Because juries are notoriously unpredictable, most attorneys advise doing everything possible to avoid jury trials. Even so, juries often wind up deciding employment law cases because of the subtlety of the issues involved. In the following case, the Minnesota Court of Appeals sent a case to trial so a jury can decide whether taking away an employee’s telecommuting opportunity might be retaliation.
A bill before the Minnesota Legislature would allow the state to suspend prevailing wage requirements on state-funded construction projects if November budget projections show a 1% or greater deficit. State prevailing wage legislation is patterned after the federal Davis-Bacon Act, which requires federally funded construction projects to pay the “prevailing wage” for specific job classifications.
Here’s a bit of good news for employers trying to make sure they don’t violate the Fair Labor Standards Act: The 8th Circuit Court of Appeals has ruled that employees—not employers—have the initial burden of showing they actually worked during unpaid lunch or other break periods.
There’s a new I-9 Employment Eligibility Verification form for employers to complete when hiring employees and reverifying the employment eligibility of certain employees with temporary work authorization. Make sure you have a properly completed Form I-9 for every employee to avoid legal penalties for hiring unauthorized workers.
The Star-Tribune, one of the 20 largest newspapers in the country, has signed on to a class-action settlement agreement involving two women who filed sexual harassment charges against the company. The agreement was worked out by the EEOC after two women working in the mailroom claimed they were subjected to a sexually hostile work environment.
In his 25 years on the Minneapolis Fire Department, Thomas Davison fought a series of debilitating health conditions along with the fires he helped put out. He also had to fight the department to obtain health benefits.
Sometimes, employees think they can save themselves from being disciplined by making a fuss about possible employer wrongdoing. They assume that whistle-blowing will protect them from being fired, for example, because their employer’s timing will look suspect. Smart employers don’t fall for this.
Minnesota employees are protected from being fired in retaliation for filing a workers’ compensation claim. That means employers have to think twice before discharging such an employee for anything but the most solid reasons.
OSHA is responsible for worker safety, and it takes that responsibility seriously. It recently won a significant victory in the 8th Circuit Court of Appeals, which upheld OSHA’s right to hold contractors liable for their subcontractors’ safety violations.
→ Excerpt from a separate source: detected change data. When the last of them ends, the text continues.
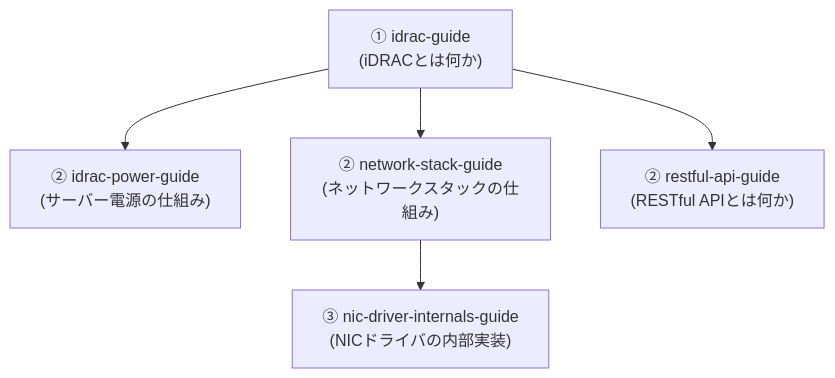
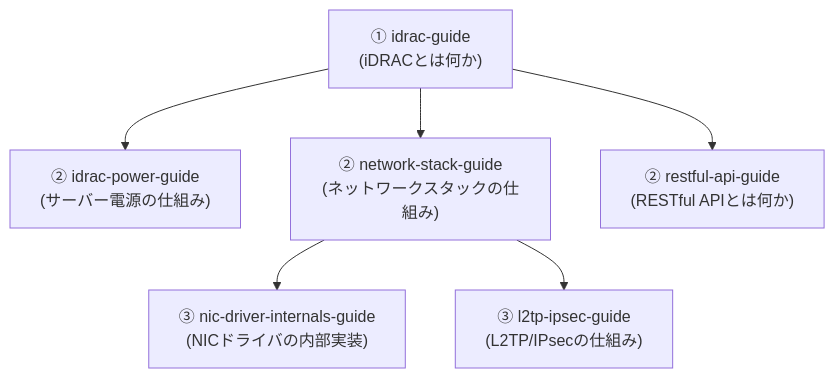
Before and after one commit to koikoi1998/koikoi-blog-20260723: the diagram in src/pages/sitemap.md, drawn with Mermaid. The commit also changed other lines of this file and 1 other file, not shown here.

````diff
--- a/src/pages/sitemap.md
+++ b/src/pages/sitemap.md
@@ -20,13 +20,15 @@
 ```mermaid
 graph TB
     Idrac["① idrac-guide<br/>(iDRACとは何か)"]
     Power["② idrac-power-guide<br/>(サーバー電源の仕組み)"]
     Net["② network-stack-guide<br/>(ネットワークスタックの仕組み)"]
     Api["② restful-api-guide<br/>(RESTful APIとは何か)"]
     Nic["③ nic-driver-internals-guide<br/>(NICドライバの内部実装)"]
+    L2tp["③ l2tp-ipsec-guide<br/>(L2TP/IPsecの仕組み)"]
 
     Idrac --> Power
     Idrac --> Net
     Idrac --> Api
     Net --> Nic
+    Net --> L2tp
 ```
````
Employers have to let their employees know about the FMLA so they can take advantage of the leave guaranteed by the law. But if an employee doesn’t take advantage of his FMLA rights, the employer can’t be held liable for not providing leave even if it turns out the employee was eligible.